|Preceded by||Jean Lapierre|
|MNA for Chomedey|
| In office |
|Preceded by||Lise Bacon|
|Succeeded by||Guy Ouellette|
|Quebec Minister of the Environment|
| In office |
|Preceded by||André Boisclair|
|Succeeded by||Claude Béchard|
|Born|| October 24, 1954 |
|Political party||New Democratic Party|
|Profession||Attorney, professor, politician|
Thomas J. "Tom" Mulcair (born October 24, 1954) is a Canadianlawyer, university professor, and politician. A New Democratic PartyMember of Parliament for the electoral district of Outremont in Quebec since 2007, and Leader of the NDP and Official Opposition as of March 24, 2012, he was selected as the leader of the New Democratic Party in the leadership election on March 24, 2012 with 57.2% of the votes on the fourth and final ballot.
He was the provincial Member of the National Assembly of Quebec for the riding of Chomedey in Laval from 1994 to 2007, holding the seat for the Liberal Party of Quebec. He served as the Minister of Sustainable Development, Environment and Parks from 2003 until 2006, in the Liberal government of PremierJean Charest. Elected MP for Outremont in a by-election in 2007, he was named Deputy Leader of the New Democratic Party, jointly with Libby Davies, shortly afterwards, and has won re-election twice. On May 26, 2011 he was named the New Democratic Party's Opposition House Leader. Prior to entering politics, Mulcair was a senior civil servant in the Quebec provincial government, ran a private law practice, and taught law at the university level.
Early life, family, and education
Mulcair was born in 1954 at the Ottawa Civic Hospital to Harry Donnelly Mulcair, an Irish Canadian father, and Jeanne Hurtubise, a French Canadianmother. He is the second-oldest of the couple's ten children, and was raised in the Wrightville district of Hull (now Gatineau) and in Laval, just north of Montreal. He graduated from Laval Catholic High School, and in Social Sciences from CEGEPVanier College.
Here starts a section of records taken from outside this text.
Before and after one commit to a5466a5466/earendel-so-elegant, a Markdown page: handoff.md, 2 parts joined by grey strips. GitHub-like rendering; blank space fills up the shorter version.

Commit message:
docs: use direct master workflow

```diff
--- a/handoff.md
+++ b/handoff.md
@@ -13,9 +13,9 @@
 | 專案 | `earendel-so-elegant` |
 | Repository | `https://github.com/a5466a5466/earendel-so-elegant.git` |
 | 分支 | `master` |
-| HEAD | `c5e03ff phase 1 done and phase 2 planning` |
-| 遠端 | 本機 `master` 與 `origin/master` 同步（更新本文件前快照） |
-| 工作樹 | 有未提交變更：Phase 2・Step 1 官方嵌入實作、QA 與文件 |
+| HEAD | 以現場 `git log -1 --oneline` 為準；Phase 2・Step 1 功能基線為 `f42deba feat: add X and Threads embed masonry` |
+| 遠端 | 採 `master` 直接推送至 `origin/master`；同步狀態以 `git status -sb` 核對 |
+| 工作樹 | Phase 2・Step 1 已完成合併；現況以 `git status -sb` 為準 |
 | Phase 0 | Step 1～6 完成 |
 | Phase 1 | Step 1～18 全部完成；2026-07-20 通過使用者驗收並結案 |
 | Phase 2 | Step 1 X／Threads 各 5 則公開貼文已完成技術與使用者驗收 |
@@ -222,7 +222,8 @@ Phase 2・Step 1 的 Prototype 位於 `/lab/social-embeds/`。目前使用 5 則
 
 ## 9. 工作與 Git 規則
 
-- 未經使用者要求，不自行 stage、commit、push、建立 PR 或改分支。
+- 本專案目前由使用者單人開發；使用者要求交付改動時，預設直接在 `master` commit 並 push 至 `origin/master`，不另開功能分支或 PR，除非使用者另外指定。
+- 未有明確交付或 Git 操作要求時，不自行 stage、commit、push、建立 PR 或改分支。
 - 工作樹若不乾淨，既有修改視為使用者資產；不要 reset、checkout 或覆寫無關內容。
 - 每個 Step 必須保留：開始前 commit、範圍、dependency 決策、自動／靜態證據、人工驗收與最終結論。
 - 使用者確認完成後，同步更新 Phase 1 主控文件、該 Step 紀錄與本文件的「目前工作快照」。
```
Mulcair graduated from McGill University in 1977 with degrees in common law and civil law. During his penultimate year, he was elected president of the McGill Law Students Association, and sat on the council of the McGill Student Union. He has been married to Catherine Pinhas since 1976. She is apsychologist with Turkish-Jewish heritage who was born in France, and the couple have two sons.
The couple moved to Quebec City in 1978, and Mulcair was called to the Bar of Quebec in 1979. He worked in the Legislative Affairs branch in Quebec'sMinistry of Justice and later in the Legal Affairs Directorate of the Superior Council of the French Language.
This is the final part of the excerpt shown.